A Review of the Fort Worth Zoo

Sometimes the best attractions are right in your own backyard. That’s certainly true in the Dallas/Ft. Worth Metroplex, which has Six Flags, multiple water parks, and Texas Rangers baseball (which is actually fairly good this year). But one great local destination that is often overlooked: the nationally acclaimed Fort Worth Zoo.

I know some reading this will say “a zoo is a zoo, they’re all the same.” Not true at all. While a large number of zoos around the country have upgraded and renovated their facilities to make the experience a pleasant one for both man and beast, the Fort Worth Zoo has really gone the extra mile. Long gone are the days of concrete enclosures with steel bars (think of the zoo in the old Bugs Bunny cartoons. Each exhibit is constructed to mirror the particular animal’s natural habitat as closely as possible.

The animals are also grouped by the geographical region in which you would find them in the wild. This makes the educational aspect, especially for kids, much easier to follow. The main exhibit areas are:

The World of Primates. This 2.5-acre area has, well, primates. It features both indoor and outdoor exhibits (the indoor part is air-conditioned, which is nice in the Texas summer), and definitely has a rainforest feel to it, complete with tropical foliage and several waterfalls. The various sections of the exhibit feature chimpanzees, orangutans, gibbons, mandrills, and a group of gorilla’s, including a very impressive silverback male.

Asian Falls. This exhibit was carved out of an existing hillside, and is home to six elephants (including the first ever born at the zoo, 9 year old Bluebonnet. Moving away from the elephants on a winding boardwalk, you will see rhinos and various birds before coming to my personal favorite exhibit, the white tigers and Indochinese tigers. The two groups are separated by a ravine and 40-foot waterfall that adds to the beauty of the exhibit while preventing tiger-on-tiger violence.

Penguins. This exhibit is new this year, and is home to over 15 African black-footed penguins. The exhibit includes a beach area for the penguins and underwater viewing where you can step up to the tank and watch the penguins glide through the water. In the future, rockhopper penguins will be added to the group. This area is also air-conditioned, and it will fill up during the heat of the day.

African Savannah. This area contains many of the animals people typically think of when you mention the zoo: black rhinos, white rhinos, giraffes and cheetahs. All can be viewed from a raised boardwalk that is, like most of the zoo, amply shaded by trees and other vegetation to make your experience more comfortable.

Australian Outback/Great Barrier Reef.
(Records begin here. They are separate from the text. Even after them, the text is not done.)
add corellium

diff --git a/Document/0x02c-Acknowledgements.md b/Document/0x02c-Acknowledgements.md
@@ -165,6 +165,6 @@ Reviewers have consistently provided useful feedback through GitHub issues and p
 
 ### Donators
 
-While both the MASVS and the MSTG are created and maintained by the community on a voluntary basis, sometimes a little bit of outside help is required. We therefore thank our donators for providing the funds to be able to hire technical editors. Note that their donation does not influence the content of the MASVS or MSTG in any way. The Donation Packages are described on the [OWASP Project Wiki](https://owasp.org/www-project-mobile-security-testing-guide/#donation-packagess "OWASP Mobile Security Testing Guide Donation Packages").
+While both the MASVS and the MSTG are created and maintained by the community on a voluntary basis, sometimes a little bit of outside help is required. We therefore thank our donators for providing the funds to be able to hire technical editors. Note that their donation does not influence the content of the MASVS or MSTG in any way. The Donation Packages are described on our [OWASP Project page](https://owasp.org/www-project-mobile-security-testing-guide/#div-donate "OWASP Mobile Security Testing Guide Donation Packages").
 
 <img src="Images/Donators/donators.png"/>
Great Barrier Reef is one of the Fort Worth Zoo’s newest exhibits, with three huge saltwater tanks filled with 500 fish species (including clownfish, angelfish, and moray eels), coral and black-tip reef sharks. Australian Outback features red kangaroos and wallabies).

Texas Wild! This is a feature you won’t see at any other zoo. Texas is home to more animal species than any other state, and this section of the zoo is devoted not only to those animals but also to things like conservation education and displays dealing with Texas’ often-unpredictable weather. Some of the animals featured include swift foxes, black-footed ferrets, prairie dogs, river otters, black bears, and bobcats. There is also an indoor exhibit of snakes, insects and bats, and this area is air-conditioned as well. I keep mentioning these air-conditioned stops for a reason; when I went with my kids the other day, it was 98 degrees.

In addition to the animal exhibits there is a steam locomotive that travels between the zoo entrance and Texas Wild, and it’s a great way to get off your feet for a while. An all-day pass gives you unlimited trips for $3.00. At Texas Wild there is a petting corral and play barn for the kids, and the play barn is air-conditioned as well. And in the Australian Outback area there is a 25-foot climbing wall.

The zoo is open year-round, and the summer operating hours are 10:00 a.m. to 5:00 p.m. Monday thru Friday and 10:00 a.m. to 6:00 p.m. Saturday and Sunday. Admission is $10.50 for adults and $8.00 for children ages 3-12, children 2 and under get in free. Admission is half-price on Wednesdays, but I advise avoiding Wednesdays because it’s a madhouse. Parking is $5 per car and is cash only.